Photo: DPA

So you've mastered German, but now it's time to learn English all over again.

Iconic German church being eroded away by human urine
Ulm Minster towering over the rest Ulm surrounding the Danube. Photo: Pixabay

It will now cost you €100 to spend a penny. That’s if you get caught choosing to pee against the world-famous Ulm Minster.

German small arms ammo exports grow ten-fold
Photo: DPA

The government has come in for criticism after new figures revealed that Germany exported ten times the quantity of small arms ammunition in the first half of 2016 as in the same period last year.

14-year-old stabs 'creepy clown' in prank gone wrong
File photo: DPA.

A 16-year-old in Berlin decided he wanted to scare some friends, but his plot backfired in a violent way.

Four Ku Klux Klan groups active in Germany, says govt
An American member of the KKK at a gathering in Georgia. Photo: EPA.

The German government estimates that there are four Ku Klux Klan (KKK) groups currently active in the country, according to a report by the Süddeutsche Zeitung (SZ) on Tuesday.

Ex-chancellor Schröder to mediate in supermarket row
Gerhard Schröder. Photo: DPA

Can Gerhard Schröder bring an end to the Kaiser's Tengelmann saga?

Germany's 10 most weird and wonderful landmarks
Sponsored Article
Last chance to vote absentee in the US elections
10 things you never knew about socialist East Germany
How Germans fell in love with America's favourite squash
How I ditched London for Berlin and became a published author
12 clever German idioms that'll make you sound like a pro
23 fascinating facts you never knew about Berlin
9 unmissable events to check out in Germany this October
10 things you never knew about German reunification
10 things you're sure to notice after an Oktoberfest visit
Germany's 10 most Instagram-able places
15 pics that prove Germany is absolutely enchanting in autumn
10 German films you have to watch before you die
6 things about Munich that’ll stay with you forever
10 pieces of German slang you'll never learn in class
Ouch!
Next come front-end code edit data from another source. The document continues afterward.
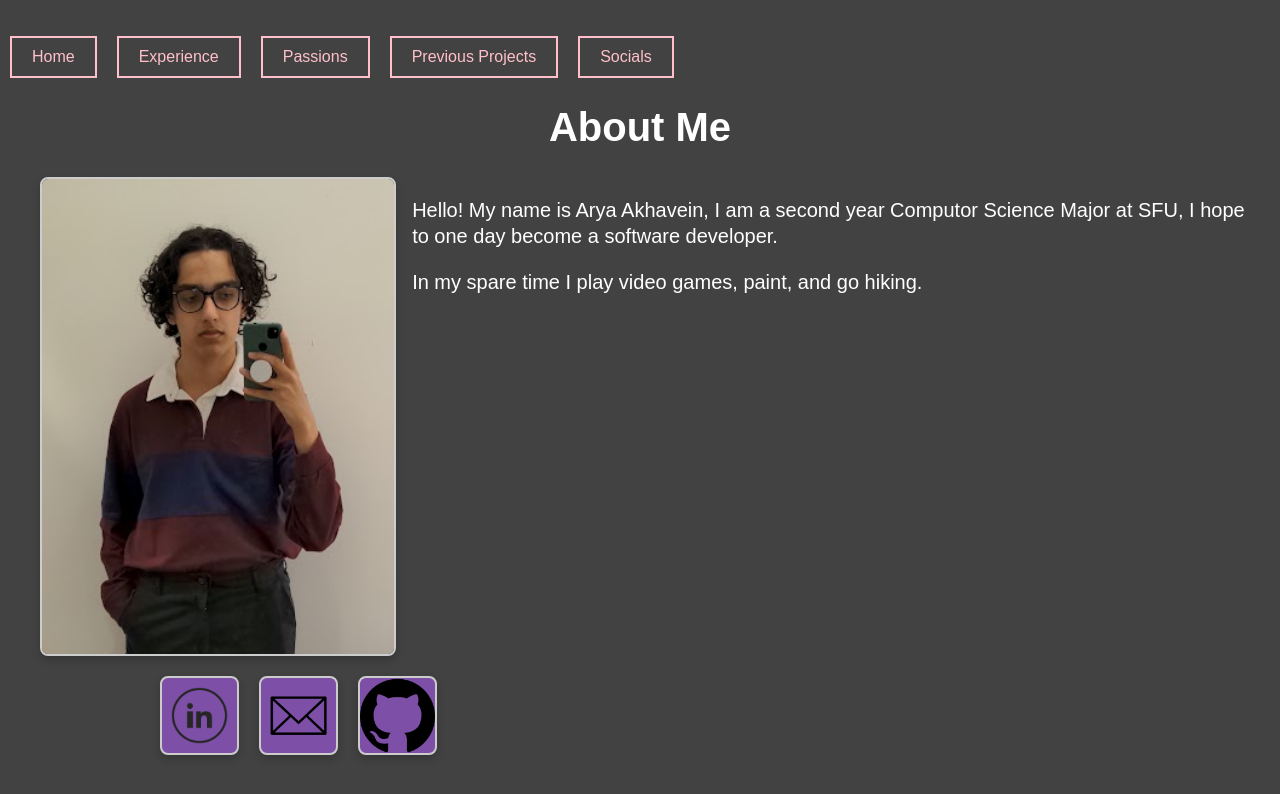
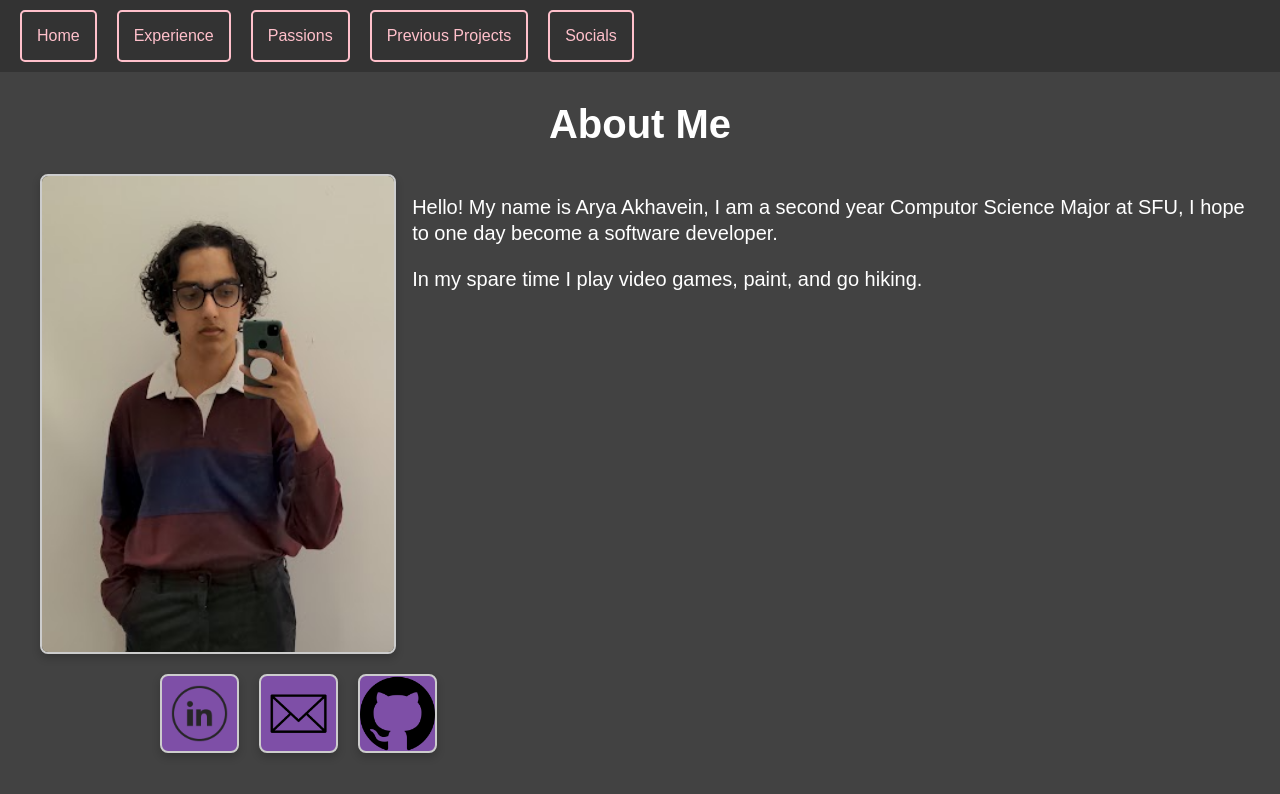
Before and after one commit to Arnice123/Arnice123.github.io, a React (Create React App) app: page / in a window 1280 px wide. Shown: the top 794 px of the page. Built offline with nearby package versions, Linux system fonts and the light colour scheme.

Commit message:
Changed NavButtons into a bar on the top of the screen

```diff
--- a/src/App.js
+++ b/src/App.js
@@ -1,63 +1,12 @@
 import React from 'react';
-import { BrowserRouter as Router, Routes, Route, useNavigate } from 'react-router-dom';
+import { BrowserRouter as Router, Routes, Route } from 'react-router-dom';
 import Experience from './Pages/Experience';
 import Home from './Pages/Home'
 import Passions from './Pages/Passions';
 import PreviousProject from './Pages/PreviousProjects';
 import Socials from './Pages/Socials';
+import NavButtons from './Components/NavButtons';
 import './index.css';
-
-const NavButtons = () => {
-  const navigate = useNavigate();
-
-  return (
-    <nav>
-      <ul>
-        <li>
-          <button
-            onClick={() => navigate('/')}
-            className="text-pink-500 hover:text-black transition-colors"
-          >
-            Home
-          </button>
-        </li>
-        <li>
-          <button
-            onClick={() => navigate('/experience')}
-            className="text-pink-500 hover:text-black transition-colors"
-          >
-            Experience
-          </button>
-        </li>
-        <li>
-          <button
-            onClick={() => navigate('/passions')}
-            className="text-pink-500 hover:text-black transition-colors"
-          >
-            Passions
-          </button>
-        </li>
-        <li>
-          <button
-            onClick={() => navigate('/previousProject')}
-            className="text-pink-500 hover:text-black transition-colors"
-          >
-            Previous Projects
-          </button>
-        </li>
-        <li>
-          <button
-            onClick={() => navigate('/socials')}
-            className="text-pink-500 hover:text-black transition-colors"
-          >
-            Socials
-          </button>
-        </li>
-      </ul>
-    </nav>
-  );
-};
-
 
 const App = () => {
   return (
--- /dev/null
+++ b/src/Components/NavButtons.js
@@ -0,0 +1,104 @@
+import {useNavigate } from 'react-router-dom';
+
+const NavButtons = () => {
+    const navigate = useNavigate();
+
+    return (
+      <nav>
+        <ul style={{
+            position: 'fixed',
+            top: 0,
+            left: 0,
+            right: 0,
+            zIndex: 1000,
+            backgroundColor: '#333333',
+            padding: '10px',
+            marginTop:0,
+          }}>
+          <li>
+            <button
+              onClick={() => navigate('/')}
+              className="text-pink-500 hover:text-black transition-colors"
+              style={{
+                display: 'flex',
+                gap: '20px',
+                maxWidth: '1200px',
+                margin: '0 auto',
+                padding: '15px',
+                borderRadius: '5px',
+              }}
+            >
+              Home
+            </button>
+          </li>
+          <li>
+            <button
+              onClick={() => navigate('/experience')}
+              className="text-pink-500 hover:text-black transition-colors"
+              style={{
+                display: 'flex',
+                gap: '20px',
+                maxWidth: '1200px',
+                margin: '0 auto',
+                padding: '15px',
+                borderRadius: '5px',
+              }}
+            >
+              Experience
+            </button>
+          </li>
+          <li>
+            <button
+              onClick={() => navigate('/passions')}
+              className="text-pink-500 hover:text-black transition-colors"
+              style={{
+                display: 'flex',
+                gap: '20px',
+                maxWidth: '1200px',
+                margin: '0 auto',
+                padding: '15px',
+                borderRadius: '5px',
+              }}
+            >
+              Passions
+            </button>
+          </li>
+          <li>
+            <button
+              onClick={() => navigate('/previousProject')}
+              className="text-pink-500 hover:text-black transition-colors"
+              style={{
+                display: 'flex',
+                gap: '20px',
+                maxWidth: '1200px',
+                margin: '0 auto',
+                padding: '15px',
+                borderRadius: '5px',
+              }}
+            >
+              Previous Projects
+            </button>
+          </li>
+          <li>
+            <button
+              onClick={() => navigate('/socials')}
+              className="text-pink-500 hover:text-black transition-colors"
+              style={{
+                display: 'flex',
+                gap: '20px',
+                maxWidth: '1200px',
+                margin: '0 auto',
+                padding: '15px',
+                borderRadius: '5px',
+              }}
+
+            >
+              Socials
+            </button>
+          </li>
+        </ul>
+      </nav>
+    );
+  };
+
+export default NavButtons;
--- a/src/Pages/Experience.js
+++ b/src/Pages/Experience.js
@@ -7,7 +7,7 @@ import Section from "../Components/Section.js"
 const Experience = () => {
 
   return (
-    <div style={{marginBottom: '100px',margin: '10px', fontSize:20, wordSpacing:1.25, lineHeight:1.5, color: '#FFFFFF', fontFamily: 'Poppins, sans-serif'}}>
+    <div style={{marginBottom: '100px',margin: '10px', fontSize:20, wordSpacing:1.25, lineHeight:1.5, color: '#FFFFFF', fontFamily: 'Poppins, sans-serif', marginTop:'8%'}}>
       <h1 className='title'>Experience</h1>
       {/* Job Section */}
       <Section title="Job Experience">
--- a/src/Pages/Home.js
+++ b/src/Pages/Home.js
@@ -1,4 +1,4 @@
-import React, { useState } from 'react';
+import React from 'react';
 import ProfilePhoto from '../Components/ProfilePhoto';
 import Button from '../Components/Button';
 import '../App.css'
@@ -7,7 +7,8 @@ function Home() {
   return (
     <div style={{
       margin: 20,
-      fontFamily: 'Poppins, sans-serif'
+      fontFamily: 'Poppins, sans-serif',
+      marginTop:'8%'
     }}>
       <h1 className='title'>About Me</h1>
       <ProfilePhoto /> {}
--- a/src/Pages/Passions.js
+++ b/src/Pages/Passions.js
@@ -25,7 +25,7 @@ function NavBar({href, name}) {
 
 const Passions = () => {
   return (
-    <div style={{ display: 'flex' }}>
+    <div style={{ display: 'flex', marginTop:'8%'}}>
       {/* Main content */}
       <div
         style={{
@@ -104,9 +104,10 @@ const Passions = () => {
           width: '230px',
           backgroundColor: '#333333',
           fontFamily: 'Poppins, sans-serif',
-          padding: '15px',
+          padding: '10px',
           borderRadius: '10px',
           boxShadow: '0 2px 10px rgba(0, 0, 0, 0.3)',
+          marginTop:'8%'
         }}
       >
         <NavBar href='#dnd' name="Dungeons and Dragons" />
--- a/src/Pages/PreviousProjects.js
+++ b/src/Pages/PreviousProjects.js
@@ -1,6 +1,5 @@
 import React from 'react';
 import '../App.css'
-import '../Components/Button.css';
 import { FaGithub } from 'react-icons/fa';
 
 function ProjectLink({ title, link, name, description, image_path, alt }) {
@@ -27,7 +26,7 @@ function ProjectLink({ title, link, name, description, image_path, alt }) {
 const PreviousProject = () => {
 
   return (
-    <div style={{marginBottom: '100px', fontSize:20, wordSpacing:1.25, lineHeight:1.5, fontFamily: 'Poppins, sans-serif'}}>
+    <div style={{marginBottom: '100px', fontSize:20, wordSpacing:1.25, lineHeight:1.5, fontFamily: 'Poppins, sans-serif', marginTop:'8%'}}>
       <h1 className='title' >Previous Projects</h1>
       <a
         href="https://github.com/Arnice123"
--- a/src/Pages/Socials.js
+++ b/src/Pages/Socials.js
@@ -11,6 +11,7 @@ const Socials = () => {
         margin: 20,
         fontFamily: 'Poppins, sans-serif',
         textAlign: 'center',
+        marginTop:'8%'
       }}
     >
       <h1 className='title'>My Socials</h1>
```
Naked swimmer hospitalized after angler hooks his penis
Six reasons why Berlin is now known as 'the failed city'
15 tell-tale signs you’ll never quite master German
7 American habits that make Germans very, very uncomfortable
Story of a fugitive cow who outwitted police for weeks before capture
Eleven famous Germans with surnames that'll make your sides split
The best ways to get a visa as an American in Germany
jobs available
Toytown Germany
Germany's English-speaking crowd